■ **Assignment**
Read through the records below and copy each line that uses the word "High".

________________________________________

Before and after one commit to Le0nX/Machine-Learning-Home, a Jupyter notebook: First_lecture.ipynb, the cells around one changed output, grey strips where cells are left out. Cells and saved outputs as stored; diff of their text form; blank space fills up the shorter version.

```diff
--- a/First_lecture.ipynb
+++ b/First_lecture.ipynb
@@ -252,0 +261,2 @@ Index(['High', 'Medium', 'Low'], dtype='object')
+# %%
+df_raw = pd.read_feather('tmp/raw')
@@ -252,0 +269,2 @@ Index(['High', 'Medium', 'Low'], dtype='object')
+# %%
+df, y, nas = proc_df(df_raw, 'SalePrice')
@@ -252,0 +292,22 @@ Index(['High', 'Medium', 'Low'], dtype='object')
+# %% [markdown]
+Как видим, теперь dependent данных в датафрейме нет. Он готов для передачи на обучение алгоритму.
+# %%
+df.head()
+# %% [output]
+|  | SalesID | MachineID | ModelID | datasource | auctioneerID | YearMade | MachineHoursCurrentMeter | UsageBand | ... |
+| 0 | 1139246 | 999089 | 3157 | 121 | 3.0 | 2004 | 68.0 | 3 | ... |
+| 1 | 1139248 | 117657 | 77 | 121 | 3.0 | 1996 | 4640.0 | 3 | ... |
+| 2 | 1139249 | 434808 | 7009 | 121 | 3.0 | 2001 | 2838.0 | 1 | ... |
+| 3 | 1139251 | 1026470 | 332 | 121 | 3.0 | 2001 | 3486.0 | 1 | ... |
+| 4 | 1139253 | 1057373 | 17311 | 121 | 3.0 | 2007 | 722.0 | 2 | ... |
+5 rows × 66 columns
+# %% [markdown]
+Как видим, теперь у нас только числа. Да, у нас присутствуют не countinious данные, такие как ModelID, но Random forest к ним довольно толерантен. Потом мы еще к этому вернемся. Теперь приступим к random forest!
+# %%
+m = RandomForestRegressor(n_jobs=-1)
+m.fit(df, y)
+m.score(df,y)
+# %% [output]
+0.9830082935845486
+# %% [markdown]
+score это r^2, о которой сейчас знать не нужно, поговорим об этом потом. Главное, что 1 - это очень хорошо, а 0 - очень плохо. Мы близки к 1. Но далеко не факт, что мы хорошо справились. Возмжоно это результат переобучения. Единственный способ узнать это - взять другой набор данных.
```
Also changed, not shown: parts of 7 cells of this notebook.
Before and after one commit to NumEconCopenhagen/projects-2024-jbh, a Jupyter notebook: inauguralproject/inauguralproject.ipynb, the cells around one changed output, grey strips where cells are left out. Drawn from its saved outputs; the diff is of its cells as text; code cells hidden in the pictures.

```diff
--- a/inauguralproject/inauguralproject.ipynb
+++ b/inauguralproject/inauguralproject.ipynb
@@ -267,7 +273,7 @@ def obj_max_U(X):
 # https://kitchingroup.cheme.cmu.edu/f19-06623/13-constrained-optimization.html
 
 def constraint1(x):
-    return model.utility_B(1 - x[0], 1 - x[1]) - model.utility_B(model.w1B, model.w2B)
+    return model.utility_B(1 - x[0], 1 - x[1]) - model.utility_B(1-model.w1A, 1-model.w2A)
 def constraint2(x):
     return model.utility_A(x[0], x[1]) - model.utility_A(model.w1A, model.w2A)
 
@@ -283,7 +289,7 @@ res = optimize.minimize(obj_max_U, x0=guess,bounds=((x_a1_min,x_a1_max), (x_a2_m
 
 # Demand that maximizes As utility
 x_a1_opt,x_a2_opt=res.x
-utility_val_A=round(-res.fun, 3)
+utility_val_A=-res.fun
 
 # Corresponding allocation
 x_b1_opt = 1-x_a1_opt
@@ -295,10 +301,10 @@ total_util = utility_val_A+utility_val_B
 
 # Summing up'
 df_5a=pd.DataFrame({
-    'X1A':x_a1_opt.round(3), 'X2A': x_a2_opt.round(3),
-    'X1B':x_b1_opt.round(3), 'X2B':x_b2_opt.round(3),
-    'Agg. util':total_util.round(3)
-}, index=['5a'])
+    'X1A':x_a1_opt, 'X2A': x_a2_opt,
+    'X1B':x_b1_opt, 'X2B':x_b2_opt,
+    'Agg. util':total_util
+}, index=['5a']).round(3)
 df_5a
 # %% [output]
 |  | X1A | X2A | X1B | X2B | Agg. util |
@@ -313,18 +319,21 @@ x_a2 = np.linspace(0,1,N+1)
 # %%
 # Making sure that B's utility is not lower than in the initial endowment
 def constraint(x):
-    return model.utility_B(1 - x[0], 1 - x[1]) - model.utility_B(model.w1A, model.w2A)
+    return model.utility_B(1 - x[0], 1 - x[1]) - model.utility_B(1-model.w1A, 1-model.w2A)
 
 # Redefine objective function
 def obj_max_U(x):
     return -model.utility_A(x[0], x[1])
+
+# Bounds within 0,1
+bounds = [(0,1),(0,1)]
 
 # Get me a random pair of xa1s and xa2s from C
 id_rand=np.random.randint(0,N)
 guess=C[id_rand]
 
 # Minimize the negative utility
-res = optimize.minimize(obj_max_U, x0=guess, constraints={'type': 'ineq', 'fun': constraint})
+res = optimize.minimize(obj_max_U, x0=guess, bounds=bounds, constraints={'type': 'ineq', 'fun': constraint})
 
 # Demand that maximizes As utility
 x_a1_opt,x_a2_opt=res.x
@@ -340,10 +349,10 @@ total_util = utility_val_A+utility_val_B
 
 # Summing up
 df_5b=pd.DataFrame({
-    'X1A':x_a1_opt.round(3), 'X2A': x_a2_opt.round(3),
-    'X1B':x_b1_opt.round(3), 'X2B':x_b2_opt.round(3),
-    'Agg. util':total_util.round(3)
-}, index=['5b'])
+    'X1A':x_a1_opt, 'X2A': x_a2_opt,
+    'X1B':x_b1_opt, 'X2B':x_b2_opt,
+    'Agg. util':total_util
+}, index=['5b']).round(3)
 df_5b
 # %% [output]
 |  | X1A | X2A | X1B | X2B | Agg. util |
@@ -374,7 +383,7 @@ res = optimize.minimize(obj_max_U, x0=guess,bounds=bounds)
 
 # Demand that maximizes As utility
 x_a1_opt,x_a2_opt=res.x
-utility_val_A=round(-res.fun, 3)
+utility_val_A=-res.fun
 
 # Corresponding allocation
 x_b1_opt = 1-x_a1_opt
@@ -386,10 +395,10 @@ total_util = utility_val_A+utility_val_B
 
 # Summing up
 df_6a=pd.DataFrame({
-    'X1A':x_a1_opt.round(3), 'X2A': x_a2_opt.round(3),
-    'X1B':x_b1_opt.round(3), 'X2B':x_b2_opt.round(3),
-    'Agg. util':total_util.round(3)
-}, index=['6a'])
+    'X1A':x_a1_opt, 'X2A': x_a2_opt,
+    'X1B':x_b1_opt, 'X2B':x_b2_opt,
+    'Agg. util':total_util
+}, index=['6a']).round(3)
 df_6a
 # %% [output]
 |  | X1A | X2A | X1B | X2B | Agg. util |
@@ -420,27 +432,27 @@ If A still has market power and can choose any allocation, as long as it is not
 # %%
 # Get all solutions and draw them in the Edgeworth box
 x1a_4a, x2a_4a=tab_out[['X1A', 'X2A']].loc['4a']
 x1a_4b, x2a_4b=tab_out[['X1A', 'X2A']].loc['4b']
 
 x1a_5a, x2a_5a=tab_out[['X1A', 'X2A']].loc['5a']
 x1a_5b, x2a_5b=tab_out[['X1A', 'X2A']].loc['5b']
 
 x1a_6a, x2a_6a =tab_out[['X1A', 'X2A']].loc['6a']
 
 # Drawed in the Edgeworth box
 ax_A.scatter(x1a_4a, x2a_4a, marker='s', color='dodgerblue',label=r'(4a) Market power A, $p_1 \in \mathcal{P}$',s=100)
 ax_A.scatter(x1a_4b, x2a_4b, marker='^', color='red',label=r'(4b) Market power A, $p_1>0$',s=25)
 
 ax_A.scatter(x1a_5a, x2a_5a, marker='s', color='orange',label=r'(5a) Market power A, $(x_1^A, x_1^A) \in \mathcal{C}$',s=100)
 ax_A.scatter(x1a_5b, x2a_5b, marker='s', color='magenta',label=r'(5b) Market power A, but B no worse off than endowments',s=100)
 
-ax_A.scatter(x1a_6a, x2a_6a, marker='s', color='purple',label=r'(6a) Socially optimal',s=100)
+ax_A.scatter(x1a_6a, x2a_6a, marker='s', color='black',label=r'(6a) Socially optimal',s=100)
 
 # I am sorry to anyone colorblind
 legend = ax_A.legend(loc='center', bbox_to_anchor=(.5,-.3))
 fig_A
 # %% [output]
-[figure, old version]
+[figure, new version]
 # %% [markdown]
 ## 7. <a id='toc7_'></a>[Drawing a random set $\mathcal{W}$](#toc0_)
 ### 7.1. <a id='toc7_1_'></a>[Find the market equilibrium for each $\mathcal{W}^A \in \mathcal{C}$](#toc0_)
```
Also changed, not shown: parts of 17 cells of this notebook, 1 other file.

________________________________________

■ **Solution to this problem**
@@ -252,0 +261,2 @@ Index(['High', 'Medium', 'Low'], dtype='object')
@@ -252,0 +269,2 @@ Index(['High', 'Medium', 'Low'], dtype='object')
@@ -252,0 +292,22 @@ Index(['High', 'Medium', 'Low'], dtype='object')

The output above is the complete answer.